Creating Shareholder Value
Some companies create enormous amounts of shareholder value. Others convert investors' capital into tax losses.
Everyone wants to understand the key ingredients and contributions that are common to the companies that multiply investor capital by ten, or a hundred, times.
One thing most veterans would agree on is that shareholder value is not created linearly. Instead it is created in stages. This is illustrated, from the investors perspective, in Value Stages.
Value is also almost always created by teams, not single individuals. Very often, the most successful early stage companies are ones where the entrepreneurial team is complemented by an excellent team of financial partners. The financial partners help the entrepreneurs with financings, governance and the eventual exit transaction.
This type of partnership works well because young entrepreneurs haven't yet gained the experience of executing dozens of financings or multiple exits. At this early stage in their careers, they may have yet to sit on another real board.

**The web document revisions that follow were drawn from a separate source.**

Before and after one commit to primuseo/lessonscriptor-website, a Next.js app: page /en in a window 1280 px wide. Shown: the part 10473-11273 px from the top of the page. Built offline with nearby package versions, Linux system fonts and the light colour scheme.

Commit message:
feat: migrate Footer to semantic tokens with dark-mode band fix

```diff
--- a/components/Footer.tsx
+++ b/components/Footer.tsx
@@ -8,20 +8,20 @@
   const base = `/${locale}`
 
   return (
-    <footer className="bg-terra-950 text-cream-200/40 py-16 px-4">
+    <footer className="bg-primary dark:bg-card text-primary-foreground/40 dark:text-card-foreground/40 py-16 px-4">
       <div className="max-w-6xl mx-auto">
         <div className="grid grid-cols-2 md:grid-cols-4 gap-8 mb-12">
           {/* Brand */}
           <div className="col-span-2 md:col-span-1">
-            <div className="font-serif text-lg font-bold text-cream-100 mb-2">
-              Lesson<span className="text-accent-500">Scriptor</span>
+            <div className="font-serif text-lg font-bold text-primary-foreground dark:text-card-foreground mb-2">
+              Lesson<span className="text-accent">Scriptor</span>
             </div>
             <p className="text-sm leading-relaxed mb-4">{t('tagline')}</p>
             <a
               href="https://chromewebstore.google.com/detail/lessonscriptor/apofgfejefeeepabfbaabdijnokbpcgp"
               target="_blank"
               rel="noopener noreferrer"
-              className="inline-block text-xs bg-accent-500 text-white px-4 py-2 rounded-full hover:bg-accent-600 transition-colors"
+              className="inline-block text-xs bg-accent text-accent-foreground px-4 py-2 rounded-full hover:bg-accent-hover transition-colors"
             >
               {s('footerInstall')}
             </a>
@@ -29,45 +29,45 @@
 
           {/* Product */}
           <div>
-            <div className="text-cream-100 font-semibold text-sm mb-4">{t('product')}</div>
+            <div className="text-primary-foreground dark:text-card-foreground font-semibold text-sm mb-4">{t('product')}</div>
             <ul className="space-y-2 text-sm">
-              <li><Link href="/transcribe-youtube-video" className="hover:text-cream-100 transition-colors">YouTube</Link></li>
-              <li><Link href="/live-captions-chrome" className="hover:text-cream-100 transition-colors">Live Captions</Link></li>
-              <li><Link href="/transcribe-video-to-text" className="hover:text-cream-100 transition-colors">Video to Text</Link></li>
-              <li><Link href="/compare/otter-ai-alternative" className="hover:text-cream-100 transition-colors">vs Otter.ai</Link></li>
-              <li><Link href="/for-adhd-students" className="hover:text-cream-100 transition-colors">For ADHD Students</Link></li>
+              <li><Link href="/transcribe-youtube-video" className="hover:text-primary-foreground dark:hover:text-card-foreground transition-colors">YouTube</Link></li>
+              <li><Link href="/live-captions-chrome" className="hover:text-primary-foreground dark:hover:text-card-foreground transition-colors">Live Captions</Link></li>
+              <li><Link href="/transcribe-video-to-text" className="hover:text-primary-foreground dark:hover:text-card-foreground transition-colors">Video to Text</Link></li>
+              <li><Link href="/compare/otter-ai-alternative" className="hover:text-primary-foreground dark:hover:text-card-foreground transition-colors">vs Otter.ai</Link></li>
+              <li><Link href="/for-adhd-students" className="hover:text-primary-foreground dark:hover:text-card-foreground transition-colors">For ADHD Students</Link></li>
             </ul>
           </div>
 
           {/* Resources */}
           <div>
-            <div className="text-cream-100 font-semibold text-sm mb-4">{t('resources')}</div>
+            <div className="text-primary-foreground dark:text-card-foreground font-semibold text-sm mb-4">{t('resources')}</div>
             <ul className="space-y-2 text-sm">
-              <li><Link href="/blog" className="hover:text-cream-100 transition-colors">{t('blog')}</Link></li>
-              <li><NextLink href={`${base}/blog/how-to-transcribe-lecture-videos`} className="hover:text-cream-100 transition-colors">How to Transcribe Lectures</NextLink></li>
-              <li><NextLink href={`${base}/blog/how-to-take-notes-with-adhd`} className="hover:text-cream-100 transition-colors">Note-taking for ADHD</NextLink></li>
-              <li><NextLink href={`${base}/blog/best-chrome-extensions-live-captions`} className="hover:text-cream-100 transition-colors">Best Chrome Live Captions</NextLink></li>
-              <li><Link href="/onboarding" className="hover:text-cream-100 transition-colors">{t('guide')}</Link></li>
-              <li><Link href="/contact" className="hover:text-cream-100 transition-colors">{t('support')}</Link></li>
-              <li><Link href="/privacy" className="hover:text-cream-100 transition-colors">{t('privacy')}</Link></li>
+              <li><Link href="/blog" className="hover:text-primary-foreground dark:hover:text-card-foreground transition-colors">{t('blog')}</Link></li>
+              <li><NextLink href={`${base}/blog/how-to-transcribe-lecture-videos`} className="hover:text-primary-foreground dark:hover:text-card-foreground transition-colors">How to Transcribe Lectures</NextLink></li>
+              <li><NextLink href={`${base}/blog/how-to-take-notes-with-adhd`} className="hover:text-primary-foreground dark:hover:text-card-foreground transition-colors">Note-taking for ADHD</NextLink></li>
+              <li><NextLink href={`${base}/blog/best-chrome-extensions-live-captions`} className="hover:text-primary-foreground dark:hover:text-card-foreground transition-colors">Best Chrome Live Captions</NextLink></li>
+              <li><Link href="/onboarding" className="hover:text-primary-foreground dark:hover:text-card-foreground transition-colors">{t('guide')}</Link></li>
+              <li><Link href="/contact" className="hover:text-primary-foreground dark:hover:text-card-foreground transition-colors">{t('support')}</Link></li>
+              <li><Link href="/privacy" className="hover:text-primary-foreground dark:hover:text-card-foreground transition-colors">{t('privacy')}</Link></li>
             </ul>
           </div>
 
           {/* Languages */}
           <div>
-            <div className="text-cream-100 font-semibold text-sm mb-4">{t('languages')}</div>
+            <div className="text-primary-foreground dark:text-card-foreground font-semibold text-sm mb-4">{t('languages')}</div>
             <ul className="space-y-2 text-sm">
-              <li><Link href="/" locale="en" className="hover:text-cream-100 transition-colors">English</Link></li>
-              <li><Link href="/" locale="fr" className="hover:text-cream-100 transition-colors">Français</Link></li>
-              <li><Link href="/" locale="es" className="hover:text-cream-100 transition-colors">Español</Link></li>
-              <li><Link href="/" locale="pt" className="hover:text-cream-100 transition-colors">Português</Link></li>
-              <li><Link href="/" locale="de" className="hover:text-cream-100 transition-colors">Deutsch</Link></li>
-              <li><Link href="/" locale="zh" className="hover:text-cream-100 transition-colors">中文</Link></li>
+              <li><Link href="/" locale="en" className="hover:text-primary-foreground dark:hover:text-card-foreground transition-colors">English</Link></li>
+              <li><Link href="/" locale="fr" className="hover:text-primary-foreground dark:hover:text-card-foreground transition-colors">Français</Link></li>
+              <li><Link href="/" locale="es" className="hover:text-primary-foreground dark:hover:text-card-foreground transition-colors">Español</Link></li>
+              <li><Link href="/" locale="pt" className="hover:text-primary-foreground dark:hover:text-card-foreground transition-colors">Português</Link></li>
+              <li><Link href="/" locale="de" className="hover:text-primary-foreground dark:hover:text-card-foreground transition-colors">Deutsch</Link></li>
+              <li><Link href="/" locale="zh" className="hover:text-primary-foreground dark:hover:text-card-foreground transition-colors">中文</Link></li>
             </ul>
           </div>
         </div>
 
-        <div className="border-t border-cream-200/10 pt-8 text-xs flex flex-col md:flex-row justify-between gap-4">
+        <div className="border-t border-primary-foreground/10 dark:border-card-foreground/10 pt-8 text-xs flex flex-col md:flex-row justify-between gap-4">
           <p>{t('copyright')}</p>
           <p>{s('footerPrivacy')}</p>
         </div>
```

Good financial partners can contribute to a broad range of companies because their skills are highly transferable. They have often become experts at financings, exits and governance because they have been doing them for many years -- often decades. This is one of the classic areas where mentors can multiply the success of entrepreneurs.
An attempt to illustrate the contributions of the financial partners and the entrepreneurial team is illustrated on Financial Partners Contributions.
Another view of the financial partners' contributions, shown as an overlay of the various functions carried out in the enterprise, is diagrammed on Financial Partners Contributions Map.
Neither of these two dimensional images can adequately describe the complex multi-faceted interaction between the financial partners and the entrepreneurs but can hopefully create a foundation for some interesting discussion.